▶ [EXERCISE DESCRIPTION]
What lines of the data hold the string "cart"? Copy them all.

# # # # #

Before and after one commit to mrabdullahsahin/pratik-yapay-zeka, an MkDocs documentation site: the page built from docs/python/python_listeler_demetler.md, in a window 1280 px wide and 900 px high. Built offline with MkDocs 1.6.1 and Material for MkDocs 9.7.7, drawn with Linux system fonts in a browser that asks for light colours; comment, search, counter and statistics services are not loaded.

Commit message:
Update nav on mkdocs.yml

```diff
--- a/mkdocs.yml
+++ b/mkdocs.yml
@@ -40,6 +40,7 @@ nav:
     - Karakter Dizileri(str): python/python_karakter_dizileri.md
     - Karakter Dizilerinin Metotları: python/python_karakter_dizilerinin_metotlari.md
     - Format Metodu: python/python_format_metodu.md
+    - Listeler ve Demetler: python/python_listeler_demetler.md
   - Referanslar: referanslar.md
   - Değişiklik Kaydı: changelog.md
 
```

# # # # #

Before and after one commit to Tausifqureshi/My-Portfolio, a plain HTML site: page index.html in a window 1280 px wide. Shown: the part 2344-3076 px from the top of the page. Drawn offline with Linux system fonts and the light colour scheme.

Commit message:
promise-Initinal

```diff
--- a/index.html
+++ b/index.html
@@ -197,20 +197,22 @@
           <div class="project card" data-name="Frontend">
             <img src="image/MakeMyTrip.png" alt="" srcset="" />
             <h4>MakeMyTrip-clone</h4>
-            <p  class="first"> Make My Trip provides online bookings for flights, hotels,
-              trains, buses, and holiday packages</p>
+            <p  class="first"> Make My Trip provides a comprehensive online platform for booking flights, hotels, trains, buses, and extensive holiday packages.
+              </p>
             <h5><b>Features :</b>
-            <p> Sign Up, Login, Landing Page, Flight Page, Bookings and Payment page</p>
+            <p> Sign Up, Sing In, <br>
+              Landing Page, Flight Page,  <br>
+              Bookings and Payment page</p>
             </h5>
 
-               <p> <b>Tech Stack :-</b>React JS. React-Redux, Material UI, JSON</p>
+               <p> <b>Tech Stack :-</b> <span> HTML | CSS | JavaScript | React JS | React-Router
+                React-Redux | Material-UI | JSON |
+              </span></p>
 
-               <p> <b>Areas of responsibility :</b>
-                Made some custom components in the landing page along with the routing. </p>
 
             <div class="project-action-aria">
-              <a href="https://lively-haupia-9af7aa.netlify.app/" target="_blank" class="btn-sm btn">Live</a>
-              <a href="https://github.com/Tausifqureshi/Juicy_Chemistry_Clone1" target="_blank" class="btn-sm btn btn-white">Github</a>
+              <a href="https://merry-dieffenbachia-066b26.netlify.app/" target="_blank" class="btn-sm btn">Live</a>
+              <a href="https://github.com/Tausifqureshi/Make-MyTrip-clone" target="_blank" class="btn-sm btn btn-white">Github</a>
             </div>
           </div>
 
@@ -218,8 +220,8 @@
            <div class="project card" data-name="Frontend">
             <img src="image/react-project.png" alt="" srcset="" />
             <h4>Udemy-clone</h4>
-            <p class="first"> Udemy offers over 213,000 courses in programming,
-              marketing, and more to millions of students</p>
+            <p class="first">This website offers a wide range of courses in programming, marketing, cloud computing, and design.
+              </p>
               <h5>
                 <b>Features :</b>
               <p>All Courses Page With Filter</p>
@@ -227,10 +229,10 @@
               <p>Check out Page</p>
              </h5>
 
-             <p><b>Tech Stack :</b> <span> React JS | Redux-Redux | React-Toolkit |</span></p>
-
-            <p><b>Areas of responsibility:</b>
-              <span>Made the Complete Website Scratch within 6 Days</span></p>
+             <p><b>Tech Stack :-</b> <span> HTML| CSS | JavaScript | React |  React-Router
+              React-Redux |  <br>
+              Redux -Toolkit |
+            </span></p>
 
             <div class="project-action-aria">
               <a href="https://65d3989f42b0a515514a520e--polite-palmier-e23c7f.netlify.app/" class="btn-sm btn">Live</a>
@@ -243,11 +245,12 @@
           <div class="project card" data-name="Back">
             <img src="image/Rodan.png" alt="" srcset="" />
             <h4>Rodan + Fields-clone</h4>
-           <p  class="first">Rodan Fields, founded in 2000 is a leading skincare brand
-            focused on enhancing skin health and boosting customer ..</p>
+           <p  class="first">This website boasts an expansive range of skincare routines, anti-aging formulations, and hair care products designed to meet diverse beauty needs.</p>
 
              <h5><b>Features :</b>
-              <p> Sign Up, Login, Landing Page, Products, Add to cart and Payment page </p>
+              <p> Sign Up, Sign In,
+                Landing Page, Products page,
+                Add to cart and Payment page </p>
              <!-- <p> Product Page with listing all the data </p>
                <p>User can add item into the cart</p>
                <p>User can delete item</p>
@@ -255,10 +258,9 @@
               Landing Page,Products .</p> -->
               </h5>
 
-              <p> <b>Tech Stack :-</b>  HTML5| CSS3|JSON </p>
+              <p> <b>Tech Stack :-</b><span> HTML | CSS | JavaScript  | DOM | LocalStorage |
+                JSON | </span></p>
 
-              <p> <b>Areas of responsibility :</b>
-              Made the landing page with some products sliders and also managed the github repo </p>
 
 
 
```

# # # # #

▶ [EXERCISE OUTPUT]
-              <p> Sign Up, Login, Landing Page, Products, Add to cart and Payment page </p>
+                Add to cart and Payment page </p>
                <p>User can add item into the cart</p>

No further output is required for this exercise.